Your goal> How many lines in the listing contain the word "Math"? Reply with the number alone.

Material for the task>
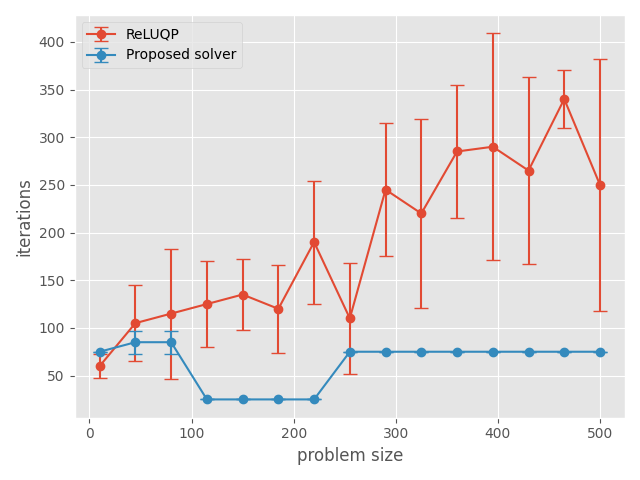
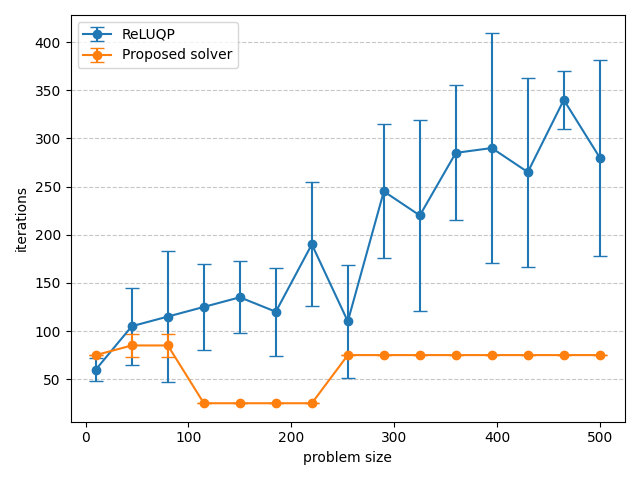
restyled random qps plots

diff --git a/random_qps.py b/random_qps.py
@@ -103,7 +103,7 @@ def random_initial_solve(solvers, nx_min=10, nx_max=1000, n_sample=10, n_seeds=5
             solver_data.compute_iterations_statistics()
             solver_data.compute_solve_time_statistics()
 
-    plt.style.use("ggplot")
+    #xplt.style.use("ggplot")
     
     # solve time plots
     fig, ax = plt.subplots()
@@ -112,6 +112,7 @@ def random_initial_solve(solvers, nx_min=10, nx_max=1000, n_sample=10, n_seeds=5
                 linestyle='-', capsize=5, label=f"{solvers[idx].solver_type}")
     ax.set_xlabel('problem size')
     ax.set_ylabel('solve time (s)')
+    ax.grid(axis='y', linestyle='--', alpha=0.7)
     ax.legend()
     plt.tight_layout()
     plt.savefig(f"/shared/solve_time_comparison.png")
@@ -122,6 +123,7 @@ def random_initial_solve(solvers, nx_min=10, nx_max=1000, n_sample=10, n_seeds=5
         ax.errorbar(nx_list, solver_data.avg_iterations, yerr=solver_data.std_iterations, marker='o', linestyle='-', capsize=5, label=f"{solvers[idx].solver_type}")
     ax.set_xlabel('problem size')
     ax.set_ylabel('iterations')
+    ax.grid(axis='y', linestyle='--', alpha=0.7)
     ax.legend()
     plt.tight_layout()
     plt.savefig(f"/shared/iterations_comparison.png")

...

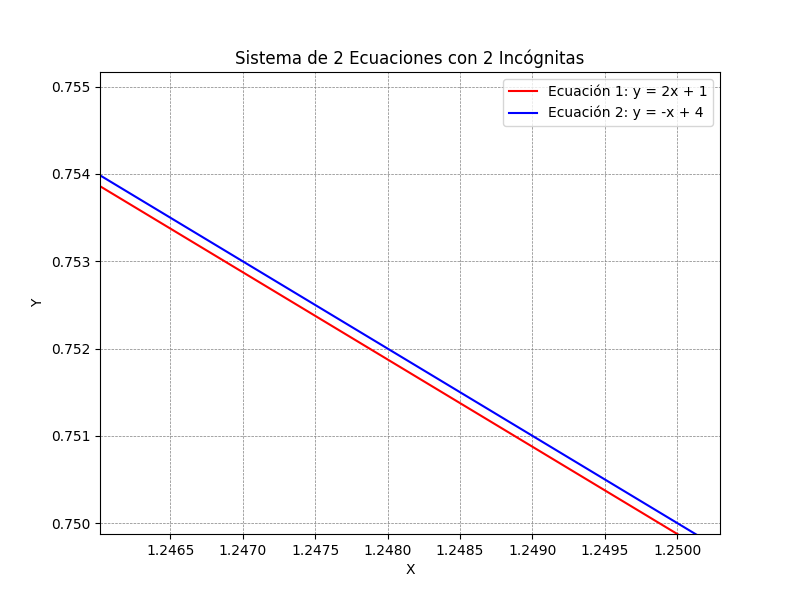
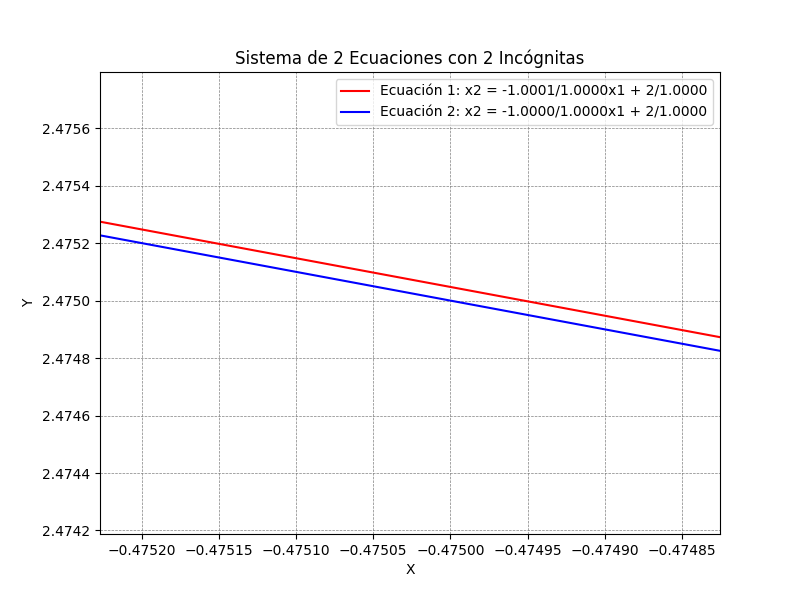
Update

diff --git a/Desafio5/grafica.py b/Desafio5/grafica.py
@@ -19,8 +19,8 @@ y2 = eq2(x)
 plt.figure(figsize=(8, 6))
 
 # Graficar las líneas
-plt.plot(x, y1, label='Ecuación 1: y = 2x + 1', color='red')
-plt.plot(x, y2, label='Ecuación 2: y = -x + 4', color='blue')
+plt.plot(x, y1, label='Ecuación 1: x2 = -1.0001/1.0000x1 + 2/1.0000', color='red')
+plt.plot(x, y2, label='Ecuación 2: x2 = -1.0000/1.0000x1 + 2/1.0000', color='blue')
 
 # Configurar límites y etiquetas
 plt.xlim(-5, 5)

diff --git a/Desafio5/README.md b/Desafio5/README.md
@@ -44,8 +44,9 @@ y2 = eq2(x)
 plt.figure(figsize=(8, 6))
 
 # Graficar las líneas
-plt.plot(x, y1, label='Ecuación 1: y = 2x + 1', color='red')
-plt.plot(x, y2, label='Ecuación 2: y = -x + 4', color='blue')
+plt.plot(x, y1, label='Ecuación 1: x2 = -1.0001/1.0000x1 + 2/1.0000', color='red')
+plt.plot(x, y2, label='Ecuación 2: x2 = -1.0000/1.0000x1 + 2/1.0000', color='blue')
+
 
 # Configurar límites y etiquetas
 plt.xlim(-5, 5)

* * *

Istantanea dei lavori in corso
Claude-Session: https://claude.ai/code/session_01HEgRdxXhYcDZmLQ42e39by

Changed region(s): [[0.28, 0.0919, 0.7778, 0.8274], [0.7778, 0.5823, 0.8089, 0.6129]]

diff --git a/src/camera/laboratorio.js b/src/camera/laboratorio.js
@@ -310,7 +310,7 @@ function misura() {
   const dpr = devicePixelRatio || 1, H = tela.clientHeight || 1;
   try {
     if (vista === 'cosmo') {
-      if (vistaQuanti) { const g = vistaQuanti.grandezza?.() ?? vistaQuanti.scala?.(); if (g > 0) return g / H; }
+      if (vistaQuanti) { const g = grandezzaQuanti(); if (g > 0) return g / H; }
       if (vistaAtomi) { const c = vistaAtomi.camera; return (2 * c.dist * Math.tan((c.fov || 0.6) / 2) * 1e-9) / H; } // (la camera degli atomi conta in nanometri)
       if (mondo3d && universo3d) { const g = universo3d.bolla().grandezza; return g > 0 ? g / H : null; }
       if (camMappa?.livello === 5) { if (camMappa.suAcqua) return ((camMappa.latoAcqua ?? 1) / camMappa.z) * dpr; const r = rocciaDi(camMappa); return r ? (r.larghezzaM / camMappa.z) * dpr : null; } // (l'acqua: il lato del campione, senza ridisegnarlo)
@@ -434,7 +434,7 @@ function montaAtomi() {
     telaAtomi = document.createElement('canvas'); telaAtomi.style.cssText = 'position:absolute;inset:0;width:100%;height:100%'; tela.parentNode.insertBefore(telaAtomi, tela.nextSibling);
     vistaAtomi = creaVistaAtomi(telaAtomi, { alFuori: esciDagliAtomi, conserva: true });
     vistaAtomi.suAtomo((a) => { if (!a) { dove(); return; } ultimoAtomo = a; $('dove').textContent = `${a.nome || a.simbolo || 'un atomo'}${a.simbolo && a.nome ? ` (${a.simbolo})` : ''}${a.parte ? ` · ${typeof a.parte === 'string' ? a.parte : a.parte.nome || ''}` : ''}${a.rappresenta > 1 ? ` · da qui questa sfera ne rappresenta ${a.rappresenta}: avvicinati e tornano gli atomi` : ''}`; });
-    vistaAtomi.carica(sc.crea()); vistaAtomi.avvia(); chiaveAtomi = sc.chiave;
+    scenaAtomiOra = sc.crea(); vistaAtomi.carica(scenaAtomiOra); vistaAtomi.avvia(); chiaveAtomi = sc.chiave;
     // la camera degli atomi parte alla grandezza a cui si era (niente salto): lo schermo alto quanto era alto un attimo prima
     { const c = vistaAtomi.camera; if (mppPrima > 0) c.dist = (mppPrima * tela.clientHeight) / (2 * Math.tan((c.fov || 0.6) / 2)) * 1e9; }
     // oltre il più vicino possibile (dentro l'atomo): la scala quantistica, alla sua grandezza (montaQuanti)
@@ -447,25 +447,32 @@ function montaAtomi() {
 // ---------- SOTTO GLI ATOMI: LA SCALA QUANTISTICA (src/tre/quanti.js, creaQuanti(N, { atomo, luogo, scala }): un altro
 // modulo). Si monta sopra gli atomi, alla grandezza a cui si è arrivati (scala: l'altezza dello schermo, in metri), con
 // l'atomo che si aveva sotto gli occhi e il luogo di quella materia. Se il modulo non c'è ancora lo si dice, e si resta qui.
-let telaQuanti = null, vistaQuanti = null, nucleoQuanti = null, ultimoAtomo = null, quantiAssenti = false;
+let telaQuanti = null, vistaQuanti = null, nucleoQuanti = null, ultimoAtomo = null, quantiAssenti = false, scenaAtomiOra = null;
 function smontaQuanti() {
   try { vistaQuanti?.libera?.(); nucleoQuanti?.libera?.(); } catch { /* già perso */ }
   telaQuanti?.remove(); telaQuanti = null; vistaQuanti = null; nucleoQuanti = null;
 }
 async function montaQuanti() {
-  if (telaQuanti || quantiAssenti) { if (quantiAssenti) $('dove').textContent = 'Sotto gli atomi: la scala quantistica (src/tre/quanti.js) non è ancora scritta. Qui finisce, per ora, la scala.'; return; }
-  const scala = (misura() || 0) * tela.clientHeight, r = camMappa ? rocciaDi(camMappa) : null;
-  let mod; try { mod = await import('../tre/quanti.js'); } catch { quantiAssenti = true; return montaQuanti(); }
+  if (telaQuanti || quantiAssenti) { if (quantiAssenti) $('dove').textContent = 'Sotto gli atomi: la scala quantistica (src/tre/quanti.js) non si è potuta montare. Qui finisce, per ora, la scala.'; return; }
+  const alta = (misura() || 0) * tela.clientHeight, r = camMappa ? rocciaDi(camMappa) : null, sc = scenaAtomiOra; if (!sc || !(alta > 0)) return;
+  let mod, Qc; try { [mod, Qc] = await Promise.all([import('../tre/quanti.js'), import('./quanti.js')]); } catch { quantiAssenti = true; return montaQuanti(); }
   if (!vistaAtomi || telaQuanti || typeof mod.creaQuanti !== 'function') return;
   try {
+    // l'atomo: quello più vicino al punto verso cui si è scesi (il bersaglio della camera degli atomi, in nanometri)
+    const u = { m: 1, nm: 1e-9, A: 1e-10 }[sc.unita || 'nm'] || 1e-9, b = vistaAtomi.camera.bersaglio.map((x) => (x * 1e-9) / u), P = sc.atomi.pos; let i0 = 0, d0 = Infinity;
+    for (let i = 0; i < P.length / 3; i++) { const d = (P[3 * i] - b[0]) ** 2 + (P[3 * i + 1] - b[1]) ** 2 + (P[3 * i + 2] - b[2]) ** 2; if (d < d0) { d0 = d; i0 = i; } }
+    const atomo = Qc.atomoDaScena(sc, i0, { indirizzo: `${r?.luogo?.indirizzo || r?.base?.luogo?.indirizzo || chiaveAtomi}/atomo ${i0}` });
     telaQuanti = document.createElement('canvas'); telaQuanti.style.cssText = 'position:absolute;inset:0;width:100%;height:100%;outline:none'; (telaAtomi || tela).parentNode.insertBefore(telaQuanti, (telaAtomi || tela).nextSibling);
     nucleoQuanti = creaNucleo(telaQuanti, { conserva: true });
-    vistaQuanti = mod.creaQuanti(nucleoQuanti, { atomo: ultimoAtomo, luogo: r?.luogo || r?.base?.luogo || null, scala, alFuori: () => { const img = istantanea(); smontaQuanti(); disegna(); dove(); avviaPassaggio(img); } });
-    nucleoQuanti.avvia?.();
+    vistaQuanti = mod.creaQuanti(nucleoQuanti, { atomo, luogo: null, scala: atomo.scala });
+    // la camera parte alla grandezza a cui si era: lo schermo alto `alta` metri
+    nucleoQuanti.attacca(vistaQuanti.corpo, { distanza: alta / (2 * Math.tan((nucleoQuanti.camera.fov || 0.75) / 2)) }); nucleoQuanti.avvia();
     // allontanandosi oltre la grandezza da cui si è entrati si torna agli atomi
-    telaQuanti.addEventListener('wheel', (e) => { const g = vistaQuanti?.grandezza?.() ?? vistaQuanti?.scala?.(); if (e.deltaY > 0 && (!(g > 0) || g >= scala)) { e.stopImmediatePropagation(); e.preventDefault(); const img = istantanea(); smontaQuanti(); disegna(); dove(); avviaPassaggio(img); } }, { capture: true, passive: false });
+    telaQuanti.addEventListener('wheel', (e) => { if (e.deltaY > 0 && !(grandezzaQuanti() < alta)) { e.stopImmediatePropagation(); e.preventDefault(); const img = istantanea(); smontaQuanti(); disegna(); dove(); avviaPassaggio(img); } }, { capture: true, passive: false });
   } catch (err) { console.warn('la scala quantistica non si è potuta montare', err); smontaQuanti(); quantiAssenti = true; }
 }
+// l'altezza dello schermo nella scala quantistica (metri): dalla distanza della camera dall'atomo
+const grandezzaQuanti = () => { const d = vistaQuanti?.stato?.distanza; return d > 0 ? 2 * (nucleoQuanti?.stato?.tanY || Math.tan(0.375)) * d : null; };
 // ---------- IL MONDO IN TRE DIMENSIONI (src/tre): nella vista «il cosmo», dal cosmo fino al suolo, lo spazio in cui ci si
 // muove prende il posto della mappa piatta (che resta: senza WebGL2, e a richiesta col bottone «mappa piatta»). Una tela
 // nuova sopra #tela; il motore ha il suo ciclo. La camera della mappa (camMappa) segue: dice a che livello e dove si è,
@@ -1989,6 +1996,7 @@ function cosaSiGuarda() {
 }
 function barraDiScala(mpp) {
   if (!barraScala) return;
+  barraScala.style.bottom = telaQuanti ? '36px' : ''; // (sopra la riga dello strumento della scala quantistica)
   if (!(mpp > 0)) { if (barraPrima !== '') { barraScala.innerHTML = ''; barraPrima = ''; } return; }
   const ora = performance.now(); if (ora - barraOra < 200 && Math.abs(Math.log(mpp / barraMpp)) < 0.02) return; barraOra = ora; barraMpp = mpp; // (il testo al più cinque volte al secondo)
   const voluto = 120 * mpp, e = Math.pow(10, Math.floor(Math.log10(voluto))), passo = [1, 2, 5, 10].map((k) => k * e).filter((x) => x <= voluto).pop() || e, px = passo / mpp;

Solution to the exercise> 6